The plastic bits really started bothering me in the fall of 2015, when I was living five months in Tulum, Mexico. After an especially strong storm that lasted a number of days, a bunch of dead sargassum washed ashore. Stuck within it — millions of pieces plastic of all sizes over the entire beach. It broke my heart, and got my head out of the sand. My favorite beach on the planet – defiled. Of course, it’s not just Tulum – it’s every place we go. Girlfriends on Facebook travel groups report the same major problem from every continent.
So what to do about consumer habits? Enter San Pedro la Laguna, a Guatemalan village that is not loaded with money. Yet this community on Lake Atitlan banned plastic bag, straw and styrofoam use – despite how cheap it is for businesses to use these goods.
When we went shopping in San Pedro at a small grocery store, we got an empty supply box for items we couldn’t fit into our reusable shopping bags.

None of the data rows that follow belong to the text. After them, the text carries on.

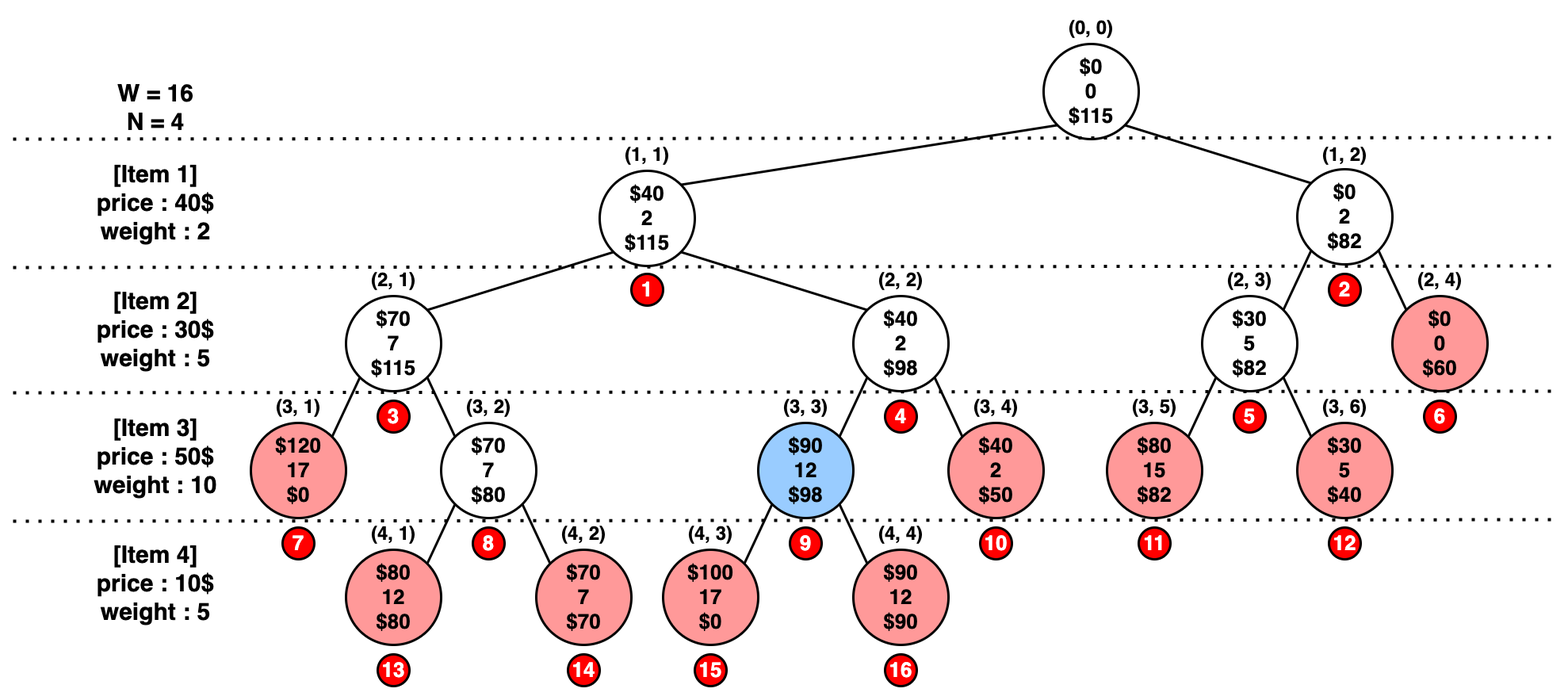
This is static/image/Algorithm/knapsackBFS.png from JS970/JS970.github.io, a draw.io export, as it was before one commit. Source tidied: cells renumbered, new cells last; positions are measured from the earlier drawing's top-left corner, leaving out a move shared by most shapes.
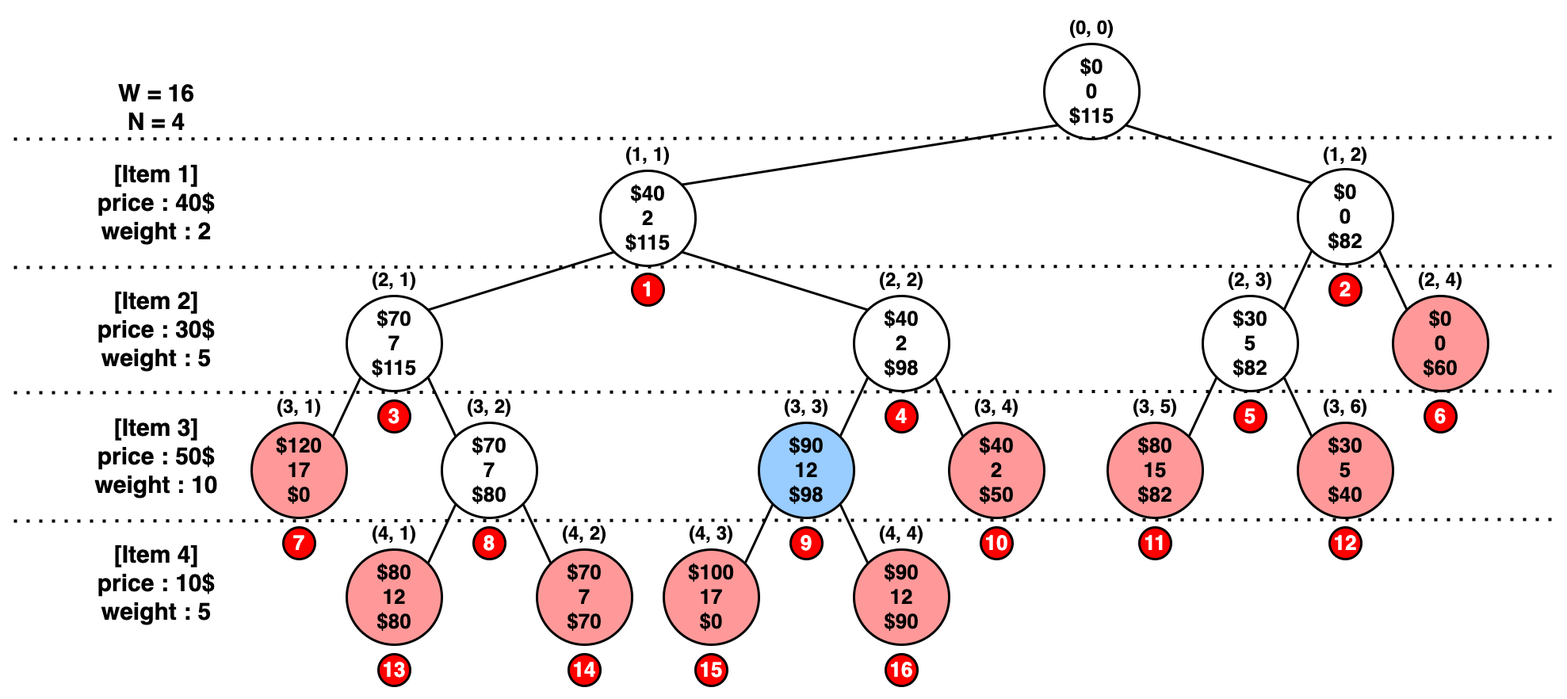
The same diagram one commit later.

Change to the diagram source:
```diff
@@ -17,7 +17,7 @@
     <mxCell id="6" value="$40&lt;br&gt;2&lt;br&gt;$115" style="ellipse;whiteSpace=wrap;html=1;fontSize=26;fontStyle=1;strokeWidth=3;" parent="1" vertex="1">
       <mxGeometry x="740" y="200" width="120" height="120" as="geometry" />
     </mxCell>
-    <mxCell id="7" value="$0&lt;br&gt;2&lt;br&gt;$82" style="ellipse;whiteSpace=wrap;html=1;fontSize=26;fontStyle=1;strokeWidth=3;" parent="1" vertex="1">
+    <mxCell id="7" value="$0&lt;br&gt;0&lt;br&gt;$82" style="ellipse;whiteSpace=wrap;html=1;fontSize=26;fontStyle=1;strokeWidth=3;" parent="1" vertex="1">
       <mxGeometry x="1620" y="198" width="120" height="120" as="geometry" />
     </mxCell>
     <mxCell id="8" value="(1, 1)" style="text;html=1;strokeColor=none;fillColor=none;align=center;verticalAlign=middle;whiteSpace=wrap;rounded=0;fontStyle=1;fontSize=24;" parent="1" vertex="1">
```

Our laundry came back to us in a cloth sack tied with a small bit of yarn. On the town square, a sign declares the ban as the effort of an environmentally-minded community – a community where the poverty would strike the average middle-class American as extreme. Yet, money or not, at least this community is trying to do something about the plastic problem.
I applaud San Pedro. Not many other places are trying to put a stop to this kind of plastic use. Yet, despite the effort, plastic trash is still everywhere around the lake, around the country, around the world. The problem is so widespread.
I’m really no better than the average person. I use disposable razors to shave my legs. I use plastic bags in a pinch when I didn’t properly plan ahead. I change out my plastic toothbrush. I use a lot of disposable plastic goods. But, at least I’m aware. I’ve already cut out straws a long time ago. I no longer use as many plastic bags because I try to plan ahead as much as possible, or I reuse the plastic bags I already have until they fall apart. I constantly reuse water bottles. And, I have vowed to try to create even less plastic waste going forward. Thank you, San Pedro. Thanks for challenging me in this way.
In America, in states and cities where plastic bag bans have been introduced, the plastic industry throws fits, claiming its members will lose money. The plastic lobby puts up a lot of money to make you see their point of view, their version of ‘facts’. It’s always, always, always about the money.
And that brings me back to what my spouse and I were kicking around: how do we make it so that recycling effort turns a profit? Because, like it or not, modern society isn’t going to stop using plastic. Also, like it or not, greed is a human trait that got us into this mess in the first place. Our demands for cheap, easy living have trumped the health of our planet – and of ourselves.
How can we make people care enough to forego some convenience? How can we successfully market against the disposable, convenient consumption lifestyle? I have a few ideas, but I’m early retired and traveling the earth so I’m hoping other people with better, brighter minds are seriously tackling the same issue. People with means and smarts to make it happen.
Studies say the average person reads 200 words a minute. Based on that estimate, in the time it took you to read this 1,000 word post, five garbage trucks – jammed to the top with plastic trash — just dumped their loads into the ocean.
A two-minute education on why all plastic cannot be recycled, can be found here in an Eco-patriot’s blog.
Ways to be part of the solution, can be found in Sarah Wilson’s blog.